Paul Kelly and the National Hockey League Players' Association have reached a tentative settlement that will pay the former executive director $1.7-million (all currency U.S.), according to the New York Post.
The Post reported yesterday on its website that Kelly, who was fired by the players last August, will receive $1.5-million, plus $200,000 for lawyers' fees.
Kelly was just 18 months into his five-year contract as executive director when he was fired.
A confidentiality clause in the settlement stipulates Kelly and the players can't discuss his firing.
The settlement requires approval by a majority of the NHLPA's 30 player representatives. It was outlined to them during a conference call on Sunday. The vote will be conducted by e-mail over the next 72 hours and the players are expected to approve the deal.
A spokesman for the NHLPA declined to comment. Kelly did not respond to a request for comment.
Donald Fehr, the former head of the Major League Baseball Players Association, handled most of the conference call. He became an adviser to the union in the wake of Kelly's firing and is sitting on separate committees that are in charge of rewriting the NHLPA constitution and conducting a search for Kelly's successor.

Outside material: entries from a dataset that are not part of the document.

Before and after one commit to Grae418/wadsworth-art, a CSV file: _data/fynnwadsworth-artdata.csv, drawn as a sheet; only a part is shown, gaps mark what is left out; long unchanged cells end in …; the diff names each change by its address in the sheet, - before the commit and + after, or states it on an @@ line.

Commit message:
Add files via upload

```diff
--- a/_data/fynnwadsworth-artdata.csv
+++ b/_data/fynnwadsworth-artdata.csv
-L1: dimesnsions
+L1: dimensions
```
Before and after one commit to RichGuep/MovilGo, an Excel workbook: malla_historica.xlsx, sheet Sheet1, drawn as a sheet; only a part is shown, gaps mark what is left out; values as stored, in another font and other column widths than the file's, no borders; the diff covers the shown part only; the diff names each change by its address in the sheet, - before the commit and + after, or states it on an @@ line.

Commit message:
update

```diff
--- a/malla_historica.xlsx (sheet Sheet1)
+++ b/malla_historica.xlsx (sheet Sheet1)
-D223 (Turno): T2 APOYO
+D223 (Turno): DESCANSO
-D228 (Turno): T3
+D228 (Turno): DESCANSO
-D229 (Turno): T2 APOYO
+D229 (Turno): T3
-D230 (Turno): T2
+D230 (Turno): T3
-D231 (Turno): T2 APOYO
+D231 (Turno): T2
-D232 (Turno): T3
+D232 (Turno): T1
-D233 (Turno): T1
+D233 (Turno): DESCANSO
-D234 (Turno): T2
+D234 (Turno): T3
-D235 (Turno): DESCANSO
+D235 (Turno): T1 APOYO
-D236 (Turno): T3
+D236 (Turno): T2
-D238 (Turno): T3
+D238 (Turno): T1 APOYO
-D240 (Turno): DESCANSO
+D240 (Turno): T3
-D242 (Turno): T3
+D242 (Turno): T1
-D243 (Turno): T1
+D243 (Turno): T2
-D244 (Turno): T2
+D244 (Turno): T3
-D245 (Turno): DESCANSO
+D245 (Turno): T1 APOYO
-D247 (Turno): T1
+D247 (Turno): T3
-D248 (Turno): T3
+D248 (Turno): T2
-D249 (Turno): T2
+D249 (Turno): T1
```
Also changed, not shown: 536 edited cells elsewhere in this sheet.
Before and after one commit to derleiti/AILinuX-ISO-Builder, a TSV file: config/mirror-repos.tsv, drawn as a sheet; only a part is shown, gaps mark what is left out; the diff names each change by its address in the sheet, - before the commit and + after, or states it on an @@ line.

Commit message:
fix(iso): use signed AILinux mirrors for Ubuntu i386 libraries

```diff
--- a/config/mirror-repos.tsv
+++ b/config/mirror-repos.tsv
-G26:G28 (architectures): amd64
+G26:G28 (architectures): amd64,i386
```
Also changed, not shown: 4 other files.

Insiders say the constitution committee is getting most of the attention now because the union would prefer to have most of it in place so that candidates for executive director will know the parameters of the job. They also say there is increasing speculation that Fehr, who has said he's not a candidate to replace Kelly, might develop an interest in the position.
The Post report also said the player reps were told the Phoenix Coyotes and the Tampa Bay Lightning are the biggest financial problems in the league, and that players can expect to lose 13 per cent of their salaries in escrow payments this season.
A percentage of the players' salaries is placed in an escrow account. If the league's hockey-related revenue, which is said to be down 2 per cent this season, is lower than expected, the players give up enough of the escrow money to ensure their salaries come to just under 57 per cent of hockey-related revenue.